It is literally built on an ancient oak tree, where a staircase spirals around its twisted trunk, which makes me remember a tree house. Within there are two small chapels, which are to this day used as places of worship by the local people. How old the tree is exactly is still the subject of some debate but it is without doubt the oldest known tree in France. While Chêne Chapelle (Oak Chapel) has persevered through the centuries, others have come and gone. So you can get an idea of how old it is, it was growing when France became a truly centralized kingdom under Louis IX in the thirteenth century. It survived the ravages of the Hundred Years War with the English. The Black Death, the Reformation, the Revolution and the time of Napoleon all came and went as it spread its branches. Local folklore places the time at which the acorn first took root as a thousand years ago. They maintain that William the Conqueror said prayers at its base before he went off to thrash the Anglo-Saxons near a small seaside town called Hastings. Yet tree experts put the real age of the tree at around 800, which puts its roots firmly in the thirteenth century.
But, as many things in life, the Chapel has also suffered some damages. A catastrophe occurred in the late 1600s, when the oak was nearing 500 years in age. On one stormy night it was struck by lightning, and a bolt with a temperature approaching 30,000 °C pierced the magnificent tree to its heart. Yet instead of dying, something astonishing happened. The fire within burned slowly through the center and hollowed the tree out. Perhaps it should then have simply slowly rotted away, but each year new leaves would form and the tree would produce acorns in abundance.

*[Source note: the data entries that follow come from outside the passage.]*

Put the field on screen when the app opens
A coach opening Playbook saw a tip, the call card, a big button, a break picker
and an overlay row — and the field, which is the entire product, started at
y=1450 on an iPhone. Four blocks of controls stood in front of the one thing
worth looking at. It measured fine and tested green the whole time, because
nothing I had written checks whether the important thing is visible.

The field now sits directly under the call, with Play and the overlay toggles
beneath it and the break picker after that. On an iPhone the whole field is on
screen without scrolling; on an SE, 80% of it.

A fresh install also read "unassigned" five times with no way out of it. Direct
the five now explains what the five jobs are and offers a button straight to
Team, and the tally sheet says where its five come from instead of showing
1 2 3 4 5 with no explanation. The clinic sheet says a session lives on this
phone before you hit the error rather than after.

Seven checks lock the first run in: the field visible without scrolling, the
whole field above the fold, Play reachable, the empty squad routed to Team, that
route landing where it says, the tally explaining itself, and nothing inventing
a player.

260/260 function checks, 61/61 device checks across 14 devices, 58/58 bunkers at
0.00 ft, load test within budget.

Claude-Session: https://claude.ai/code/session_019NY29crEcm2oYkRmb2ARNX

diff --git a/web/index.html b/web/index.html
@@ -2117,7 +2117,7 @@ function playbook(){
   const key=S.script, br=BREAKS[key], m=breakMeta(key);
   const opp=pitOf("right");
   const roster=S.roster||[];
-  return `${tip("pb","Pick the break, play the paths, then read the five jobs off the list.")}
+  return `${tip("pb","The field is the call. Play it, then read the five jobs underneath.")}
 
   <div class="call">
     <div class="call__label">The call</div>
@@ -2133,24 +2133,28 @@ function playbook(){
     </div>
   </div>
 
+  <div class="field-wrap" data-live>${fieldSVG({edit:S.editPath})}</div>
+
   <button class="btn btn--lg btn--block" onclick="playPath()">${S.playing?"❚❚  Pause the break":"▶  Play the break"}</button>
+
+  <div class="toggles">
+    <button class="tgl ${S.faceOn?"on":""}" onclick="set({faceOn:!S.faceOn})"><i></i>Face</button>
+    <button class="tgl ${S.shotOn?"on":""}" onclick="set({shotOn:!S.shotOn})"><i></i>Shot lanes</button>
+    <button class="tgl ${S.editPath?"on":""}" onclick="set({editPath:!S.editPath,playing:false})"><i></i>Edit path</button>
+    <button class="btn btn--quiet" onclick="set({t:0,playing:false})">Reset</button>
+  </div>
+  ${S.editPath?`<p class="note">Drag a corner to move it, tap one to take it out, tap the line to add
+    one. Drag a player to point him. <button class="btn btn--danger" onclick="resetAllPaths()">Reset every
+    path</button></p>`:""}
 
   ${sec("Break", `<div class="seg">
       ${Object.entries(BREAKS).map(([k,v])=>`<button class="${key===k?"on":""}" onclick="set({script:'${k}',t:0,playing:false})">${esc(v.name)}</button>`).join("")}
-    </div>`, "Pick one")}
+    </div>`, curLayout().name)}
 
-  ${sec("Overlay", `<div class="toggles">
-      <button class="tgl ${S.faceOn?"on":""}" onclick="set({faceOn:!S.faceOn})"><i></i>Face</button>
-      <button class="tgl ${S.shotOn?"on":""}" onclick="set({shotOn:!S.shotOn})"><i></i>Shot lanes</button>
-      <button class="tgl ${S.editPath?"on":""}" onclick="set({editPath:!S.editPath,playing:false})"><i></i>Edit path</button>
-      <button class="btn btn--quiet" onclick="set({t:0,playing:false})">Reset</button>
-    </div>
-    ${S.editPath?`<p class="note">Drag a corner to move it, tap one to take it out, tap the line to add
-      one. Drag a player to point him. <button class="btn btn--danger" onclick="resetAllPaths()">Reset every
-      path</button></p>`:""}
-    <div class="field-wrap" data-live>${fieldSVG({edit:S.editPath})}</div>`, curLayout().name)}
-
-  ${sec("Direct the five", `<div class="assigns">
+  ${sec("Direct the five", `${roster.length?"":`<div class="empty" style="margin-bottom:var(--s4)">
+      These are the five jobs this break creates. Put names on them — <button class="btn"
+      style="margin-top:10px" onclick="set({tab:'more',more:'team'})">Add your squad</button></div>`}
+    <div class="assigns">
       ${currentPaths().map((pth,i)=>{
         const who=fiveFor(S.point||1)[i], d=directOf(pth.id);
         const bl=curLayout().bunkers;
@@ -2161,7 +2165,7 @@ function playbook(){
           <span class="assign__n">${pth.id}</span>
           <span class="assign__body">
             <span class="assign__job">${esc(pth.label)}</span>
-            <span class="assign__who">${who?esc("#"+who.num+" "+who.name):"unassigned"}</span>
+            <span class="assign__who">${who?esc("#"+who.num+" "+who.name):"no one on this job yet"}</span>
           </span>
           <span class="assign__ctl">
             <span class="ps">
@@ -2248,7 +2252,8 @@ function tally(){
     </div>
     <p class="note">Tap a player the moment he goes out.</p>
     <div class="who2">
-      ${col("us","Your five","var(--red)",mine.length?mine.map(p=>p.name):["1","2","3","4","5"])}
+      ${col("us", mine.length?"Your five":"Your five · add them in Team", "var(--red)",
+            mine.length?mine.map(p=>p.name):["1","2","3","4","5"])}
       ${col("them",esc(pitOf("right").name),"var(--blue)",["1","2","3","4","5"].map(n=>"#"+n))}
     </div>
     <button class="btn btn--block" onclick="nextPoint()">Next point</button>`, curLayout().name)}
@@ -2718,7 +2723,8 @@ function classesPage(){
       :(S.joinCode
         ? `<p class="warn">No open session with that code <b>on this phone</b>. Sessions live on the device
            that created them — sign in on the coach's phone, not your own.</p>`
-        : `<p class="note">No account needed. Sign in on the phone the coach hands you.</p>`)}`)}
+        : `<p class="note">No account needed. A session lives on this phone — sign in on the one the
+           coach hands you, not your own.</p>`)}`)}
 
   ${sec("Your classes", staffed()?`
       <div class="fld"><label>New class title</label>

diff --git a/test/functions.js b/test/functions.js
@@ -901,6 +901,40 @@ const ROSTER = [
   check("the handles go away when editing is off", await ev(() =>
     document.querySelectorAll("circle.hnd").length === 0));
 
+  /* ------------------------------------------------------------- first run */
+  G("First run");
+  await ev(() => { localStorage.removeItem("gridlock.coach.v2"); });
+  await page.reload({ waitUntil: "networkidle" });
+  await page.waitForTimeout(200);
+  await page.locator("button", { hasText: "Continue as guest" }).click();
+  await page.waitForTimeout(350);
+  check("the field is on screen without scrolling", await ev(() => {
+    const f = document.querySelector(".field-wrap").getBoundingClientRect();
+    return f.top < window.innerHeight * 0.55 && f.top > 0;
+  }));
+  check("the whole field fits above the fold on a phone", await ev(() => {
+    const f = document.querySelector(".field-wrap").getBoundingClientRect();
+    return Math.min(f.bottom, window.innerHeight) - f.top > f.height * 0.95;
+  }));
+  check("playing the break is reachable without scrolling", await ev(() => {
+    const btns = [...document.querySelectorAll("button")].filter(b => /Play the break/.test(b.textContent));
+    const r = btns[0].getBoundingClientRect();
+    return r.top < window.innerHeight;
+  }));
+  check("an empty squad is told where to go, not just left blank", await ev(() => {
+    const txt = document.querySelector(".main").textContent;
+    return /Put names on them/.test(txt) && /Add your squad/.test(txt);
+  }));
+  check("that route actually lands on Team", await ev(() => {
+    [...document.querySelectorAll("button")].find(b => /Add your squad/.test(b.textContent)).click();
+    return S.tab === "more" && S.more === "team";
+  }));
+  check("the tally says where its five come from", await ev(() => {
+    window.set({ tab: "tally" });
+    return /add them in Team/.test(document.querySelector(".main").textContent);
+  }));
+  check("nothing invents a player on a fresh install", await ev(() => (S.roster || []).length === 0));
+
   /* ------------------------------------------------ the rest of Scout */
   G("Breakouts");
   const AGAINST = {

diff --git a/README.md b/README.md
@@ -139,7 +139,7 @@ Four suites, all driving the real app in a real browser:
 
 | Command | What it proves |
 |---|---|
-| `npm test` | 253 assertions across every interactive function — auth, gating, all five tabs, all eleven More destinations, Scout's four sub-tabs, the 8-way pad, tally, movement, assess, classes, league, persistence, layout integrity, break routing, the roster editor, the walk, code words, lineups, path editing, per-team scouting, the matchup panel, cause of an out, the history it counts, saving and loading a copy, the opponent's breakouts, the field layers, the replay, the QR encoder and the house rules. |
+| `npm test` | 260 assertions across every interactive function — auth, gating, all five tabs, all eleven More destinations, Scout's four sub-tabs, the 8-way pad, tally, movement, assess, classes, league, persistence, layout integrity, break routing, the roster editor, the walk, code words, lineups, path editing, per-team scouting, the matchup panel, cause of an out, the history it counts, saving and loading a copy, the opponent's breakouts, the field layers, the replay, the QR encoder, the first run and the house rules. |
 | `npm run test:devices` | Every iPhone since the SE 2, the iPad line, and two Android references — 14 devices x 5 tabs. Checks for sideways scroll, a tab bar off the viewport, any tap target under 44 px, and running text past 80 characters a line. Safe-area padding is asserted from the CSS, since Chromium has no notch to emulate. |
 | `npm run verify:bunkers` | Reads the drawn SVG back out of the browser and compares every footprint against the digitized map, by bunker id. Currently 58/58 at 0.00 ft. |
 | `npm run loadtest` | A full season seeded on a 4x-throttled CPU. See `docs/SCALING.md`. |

In those religious times it was not long before the miraculous tree gained some pious attention. The local Abbot Du Detroit and the village priest, Father Du Cerceau, determined that the lighting striking and hollowing the tree was an event that had happened with holy purpose. So they built a place of pilgrimage devoted to the Virgin Mary in the hollow. In later years, the chapel above was added, as was the staircase.
The need to survive sometimes precipitates change. During the Revolution the tree became an emblem of the old system of governance and tyranny as well as the church that aided and abetted it. A crowd descended upon the village, intent on burning the tree to the ground. However, a local whose name is lost to history had an inspired thought: he renamed the oak the temple of reason and as such it became a symbol of the new ways of thinking and the chapel was spared.
Of course, a tree this old cannot go on forever and Chêne chapelle is showing its age. Poles must shore up its weight where it once it bore its own, like a giant stretching. Wooden shingles have been used to cover areas of the tree which have lost their bark. Yet as much care and diligence is given to the tree as can be, to ensure that it lives on as long as possible even though part of its trunk is already dead. Yet twice a year its loyal congregation gathers and mass is celebrated within the confines of this remarkable chapel of oak.
The chapels are called Notre Dame de la Paix (Our Lady of Peace) and the Chambre de l'Ermite (Hermit's Room). On August 15 of each year it is still a site of pilgrimage for local Christians.